■ Problem details: An exact copy of all the entries below is what this task needs.

■ Records shown:

━━━━━━━━

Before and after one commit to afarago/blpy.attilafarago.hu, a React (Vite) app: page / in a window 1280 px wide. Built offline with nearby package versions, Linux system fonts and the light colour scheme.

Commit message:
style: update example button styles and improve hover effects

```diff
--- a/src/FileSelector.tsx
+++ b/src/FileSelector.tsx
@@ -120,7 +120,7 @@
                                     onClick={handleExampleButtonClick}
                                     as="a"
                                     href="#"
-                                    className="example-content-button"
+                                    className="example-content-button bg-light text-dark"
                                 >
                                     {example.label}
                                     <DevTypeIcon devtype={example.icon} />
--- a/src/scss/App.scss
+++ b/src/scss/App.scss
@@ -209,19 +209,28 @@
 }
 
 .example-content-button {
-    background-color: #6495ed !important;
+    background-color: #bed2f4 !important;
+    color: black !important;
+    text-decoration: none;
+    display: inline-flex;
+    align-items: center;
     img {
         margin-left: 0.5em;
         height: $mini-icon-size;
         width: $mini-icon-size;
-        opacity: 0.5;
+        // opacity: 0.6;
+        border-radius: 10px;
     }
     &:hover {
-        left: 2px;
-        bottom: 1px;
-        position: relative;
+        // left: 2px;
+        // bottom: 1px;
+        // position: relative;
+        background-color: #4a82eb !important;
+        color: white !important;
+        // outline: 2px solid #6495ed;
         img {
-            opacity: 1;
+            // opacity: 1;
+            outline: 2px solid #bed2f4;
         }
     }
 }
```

━━━━━━━━

■ Exercise answer:
Before and after one commit to afarago/blpy.attilafarago.hu, a React (Vite) app: page / in a window 1280 px wide. Built offline with nearby package versions, Linux system fonts and the light colour scheme.

Commit message:
style: update example button styles and improve hover effects

```diff
--- a/src/FileSelector.tsx
+++ b/src/FileSelector.tsx
@@ -120,7 +120,7 @@
                                     onClick={handleExampleButtonClick}
                                     as="a"
                                     href="#"
-                                    className="example-content-button"
+                                    className="example-content-button bg-light text-dark"
                                 >
                                     {example.label}
                                     <DevTypeIcon devtype={example.icon} />
--- a/src/scss/App.scss
+++ b/src/scss/App.scss
@@ -209,19 +209,28 @@
 }
 
 .example-content-button {
-    background-color: #6495ed !important;
+    background-color: #bed2f4 !important;
+    color: black !important;
+    text-decoration: none;
+    display: inline-flex;
+    align-items: center;
     img {
         margin-left: 0.5em;
         height: $mini-icon-size;
         width: $mini-icon-size;
-        opacity: 0.5;
+        // opacity: 0.6;
+        border-radius: 10px;
     }
     &:hover {
-        left: 2px;
-        bottom: 1px;
-        position: relative;
+        // left: 2px;
+        // bottom: 1px;
+        // position: relative;
+        background-color: #4a82eb !important;
+        color: white !important;
+        // outline: 2px solid #6495ed;
         img {
-            opacity: 1;
+            // opacity: 1;
+            outline: 2px solid #bed2f4;
         }
     }
 }
```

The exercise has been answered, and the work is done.